[Start of Attachment]

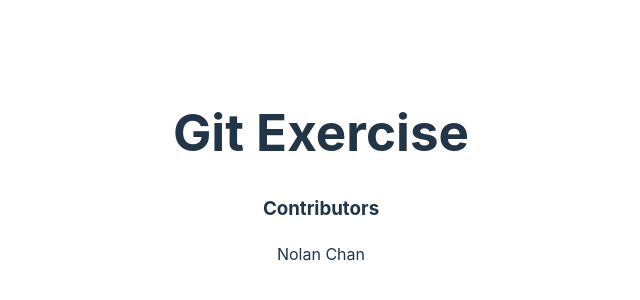
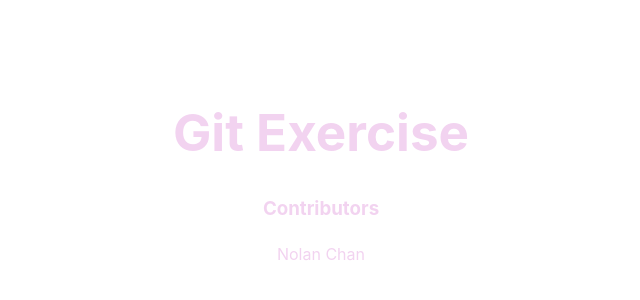
Before and after one commit to NolanChan1/GitExercise, a React (Vite) app: page / in a window 1280 px wide. Shown: the part 224-524 px from the top of the page, without its empty margins (319-959 px from the left). Built offline with nearby package versions, Linux system fonts and the light colour scheme.

Commit message:
Updated color in index.css

```diff
--- a/src/index.css
+++ b/src/index.css
@@ -28,7 +28,7 @@ h1 {
 
 @media (prefers-color-scheme: light) {
   :root {
-    color: #213547;
+    color: #b708a82d;
     background-color: #ffffff;
   }
 }
```
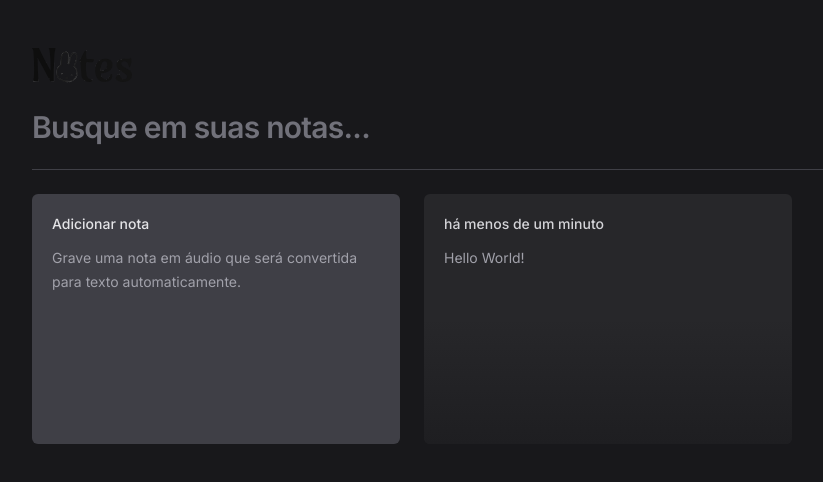
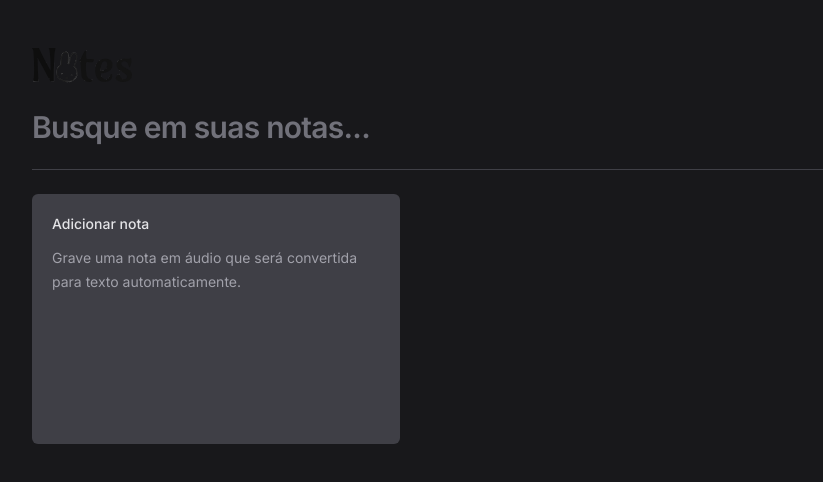
Before and after one commit to ellen-caroline/notes-rocketseat, a React (Vite) app: page / in a window 1280 px wide. Shown: the top 482 px of the page, without its empty margins (32-855 px from the left). Built offline with nearby package versions, Linux system fonts and the light colour scheme.

Commit message:
feat: :sparkles: add use state to new notes

```diff
--- a/src/app.tsx
+++ b/src/app.tsx
@@ -1,8 +1,28 @@
+import { useState } from 'react';
 import logo from './assets/logo-notes.svg';
 import { NewNoteCard } from './components/new-note-card';
 import { NoteCard } from './components/note-card';
 
+interface Note {
+  id: string
+  data: Date
+  content: string
+}
+
 export function App() {
+  const [notes, setNotes] = useState<Note[]>([])
+
+  function onNoteCreated(content: string) {
+    const newNote = {
+      // gera um id único e universal para cada nota
+      id: crypto.randomUUID,
+      date: new Date(),
+      content,
+    }
+
+    setNotes([newNote, ...notes])
+  }
+
   return (
     <div className="mx-auto max-w-6xl my-12 space-y-6">
       <img src={ logo } alt="Notes" width={100} />
@@ -18,11 +38,10 @@ export function App() {
       <div className="h-px bg-zinc-700" />
 
       <div className="grid grid-cols-3 gap-6 auto-rows-[250px]">
-        <NewNoteCard />
-        <NoteCard note={{
-          date: new Date(),
-          content: 'Hello World!'
-        }} />
+        <NewNoteCard onNoteCreated={onNoteCreated} />
+        {notes.map(note => {
+          return <NoteCard key={note.id} note={note}/>
+        })}
       </div>
     </div>
   )
--- a/src/components/new-note-card.tsx
+++ b/src/components/new-note-card.tsx
@@ -3,9 +3,14 @@ import { X } from 'lucide-react'
 import { ChangeEvent, FormEvent, useState } from 'react'
 import { toast } from 'sonner'
 
-export function NewNoteCard() {
+interface NewNoteCardProps {
+  onNoteCreated: (content: string) => void
+}
+
+export function NewNoteCard({ onNoteCreated }: NewNoteCardProps) {
   const [shouldShowOnboarding, setShouldShowOnboarding] = useState(true)
   const [content, setContent] = useState('')
+  const [isDialogOpen, setIsDialogOpen] = useState(false);
 
   function handleStartEditor() {
     setShouldShowOnboarding(false)
@@ -21,12 +26,15 @@ export function NewNoteCard() {
 
   function handleSaveNote(event: FormEvent) {
     event.preventDefault()
+    onNoteCreated(content)
+    setContent('')
     toast.success("Nota criada com sucesso!")
+    setIsDialogOpen(false);
   }
 
   return (
-    <Dialog.Root>
-      <Dialog.Trigger className="rounded-md flex flex-col bg-zinc-700 text-left p-5 gap-3 outline-none hover:ring-2 hover:ring-zinc-600 focus-visible:ring-2 focus-visible:ring-l1lac">
+    <Dialog.Root open={isDialogOpen}>
+      <Dialog.Trigger onClick={() => setIsDialogOpen(true)} className="rounded-md flex flex-col bg-zinc-700 text-left p-5 gap-3 outline-none hover:ring-2 hover:ring-zinc-600 focus-visible:ring-2 focus-visible:ring-l1lac">
         <span className="text-sm font-medium text-zinc-200">
           Adicionar nota
         </span>
@@ -56,6 +64,7 @@ export function NewNoteCard() {
                     autoFocus
                     className="text-sm leading-6 text-zinc-400 bg-transparent resize-none flex-1 outline-none"
                     onChange={handleContentChanged}
+                    value={content}
                   />
                 )}
             </div>
```
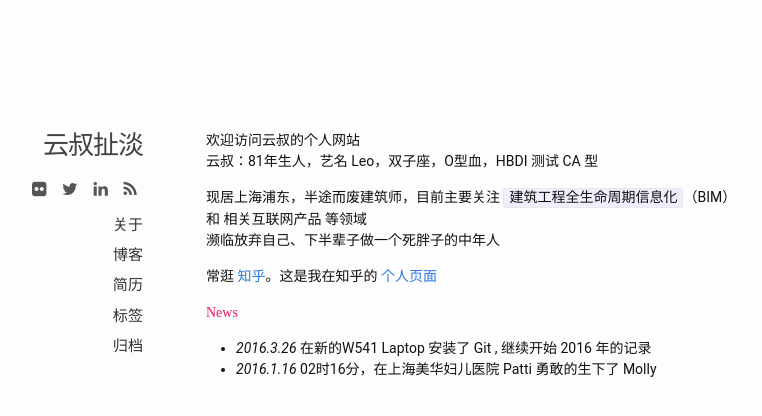
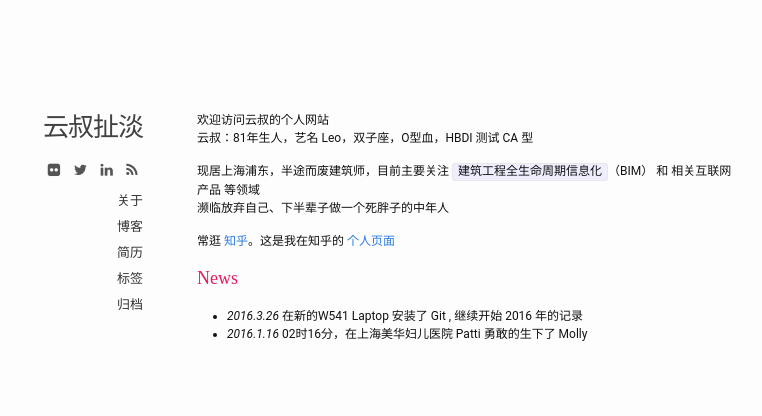
Before and after one commit to leoshcn/leoshcn.github.io, a Jekyll site: the page built from index.md, in a window 1280 px wide. Shown: the top 416 px of the page, without its empty margins (177-939 px from the left). Built offline with Jekyll 4.4.1, drawn with Linux system fonts in a browser that asks for light colours.

Commit message:
font-size

```diff
--- a/_sass/_base.scss
+++ b/_sass/_base.scss
@@ -88,7 +88,7 @@ h1, h2, h3, h4, h5, h6 {
 
 
 h3 {
-	font-size: 14px !important;
+	font-size: 18px !important;
 	font-weight: 350;
 	color: #e51d5f;
 
--- a/css/main.scss
+++ b/css/main.scss
@@ -7,8 +7,8 @@
 
 // Our variables
 $base-font-family: "Roboto",Hiragino Sans GB,宋体;
-$base-font-size:   14px;
-$small-font-size:  12px;
+$base-font-size:   12px;
+$small-font-size:  11px;
 $base-line-height: 1.5;
 
 $spacing-unit:     30px;
```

[End of Attachment]

Instructions to follow: Once every line of the listing that contains "light" has been counted, give the total and nothing else.

Solution to the problem: 4